Can J Anaesth. 2011 Oct;58(10):902-10. doi: 10.1007/s12630-011-9565-8. Epub 2011 Aug 6.


Purpose: A safe efficient care pathway is needed to address the increasing need for arthroplasty surgery in Canada. Our primary objective was to determine whether a fast-track model of care can reduce length of hospital stay following total hip and knee arthroplasty while maintaining patient safety and satisfaction.

Methods: In this historical cohort study, 100 patients treated in a newly implemented fast-track program for total joint arthroplasty were compared with 100 patients treated before the introduction of the program. The fast-track program emphasizes preoperative patient education, postoperative multimodal analgesia with periarticular injections, early physiotherapy and rehabilitation, and discharge home with an outpatient rehabilitation program. The primary outcome was hospital length of stay. Secondary outcomes were concerned with patient safety and involved evaluating postoperative side effects, transfers to the tertiary care hospital, and emergency department (ED) visits and readmissions to hospital within 30 days of discharge.

Results: Length of hospital stay adjusted for age, sex, smoking, comorbidities, American Society of Anesthesiologists' physical status classification, body mass index, and surgical procedure was reduced significantly for patients in the fast-track program compared with the standard program (mean 47 hr; 95% confidence interval [CI] 41 to 53 vs mean 116 hr; 95% CI 110 to 122, respectively). Patients in the fast-track program were discharged from hospital 69 hr earlier than patients in the standard program (95% CI -60 to -78). Despite significantly less morphine utilization, pain scores trended lower in the fast-track patients, both at rest and with activity, than in patients in the standard group (median 7.5 vs 35 mg, respectively). There were no significant differences between the two groups in the rate of ED visits or readmissions in the first 30 days.

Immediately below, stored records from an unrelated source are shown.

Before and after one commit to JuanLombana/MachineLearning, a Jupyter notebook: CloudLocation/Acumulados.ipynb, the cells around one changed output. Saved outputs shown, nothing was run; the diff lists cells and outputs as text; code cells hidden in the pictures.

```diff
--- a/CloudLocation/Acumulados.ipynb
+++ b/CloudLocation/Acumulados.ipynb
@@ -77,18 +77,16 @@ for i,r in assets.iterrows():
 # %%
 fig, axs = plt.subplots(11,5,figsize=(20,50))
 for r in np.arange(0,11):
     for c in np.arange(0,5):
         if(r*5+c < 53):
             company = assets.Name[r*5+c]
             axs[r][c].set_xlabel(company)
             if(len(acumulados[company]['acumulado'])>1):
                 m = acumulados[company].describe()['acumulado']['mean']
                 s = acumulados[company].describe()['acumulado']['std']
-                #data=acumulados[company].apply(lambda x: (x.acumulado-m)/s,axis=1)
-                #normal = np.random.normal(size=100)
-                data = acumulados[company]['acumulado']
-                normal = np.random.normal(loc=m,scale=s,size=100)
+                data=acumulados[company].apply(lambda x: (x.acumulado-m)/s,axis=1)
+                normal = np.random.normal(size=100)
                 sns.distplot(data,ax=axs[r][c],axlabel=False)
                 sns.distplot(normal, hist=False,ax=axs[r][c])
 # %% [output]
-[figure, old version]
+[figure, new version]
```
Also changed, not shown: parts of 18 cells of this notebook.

Conclusion: Our multimodal multidisciplinary fast-track protocol reduced hospital stay and opioid consumption while maintaining a high level of patient safety. Program implementation is feasible both in tertiary care and in community hospitals.

Publication types

  • Research Support, Non-U.S. Gov't

MeSH terms

  • Aged
  • Analgesics, Opioid / administration & dosage
  • Analgesics, Opioid / therapeutic use
  • Arthroplasty, Replacement, Hip / methods*
  • Arthroplasty, Replacement, Hip / rehabilitation
  • Arthroplasty, Replacement, Knee / methods*
  • Arthroplasty, Replacement, Knee / rehabilitation
  • Canada
  • Cohort Studies
  • Female
  • Hospitalization / statistics & numerical data*
  • Humans
  • Length of Stay*
  • Male
  • Middle Aged
  • Pain, Postoperative / drug therapy
  • Patient Education as Topic
  • Patient Readmission / statistics & numerical data
  • Patient Satisfaction
  • Retrospective Studies


  • Analgesics, Opioid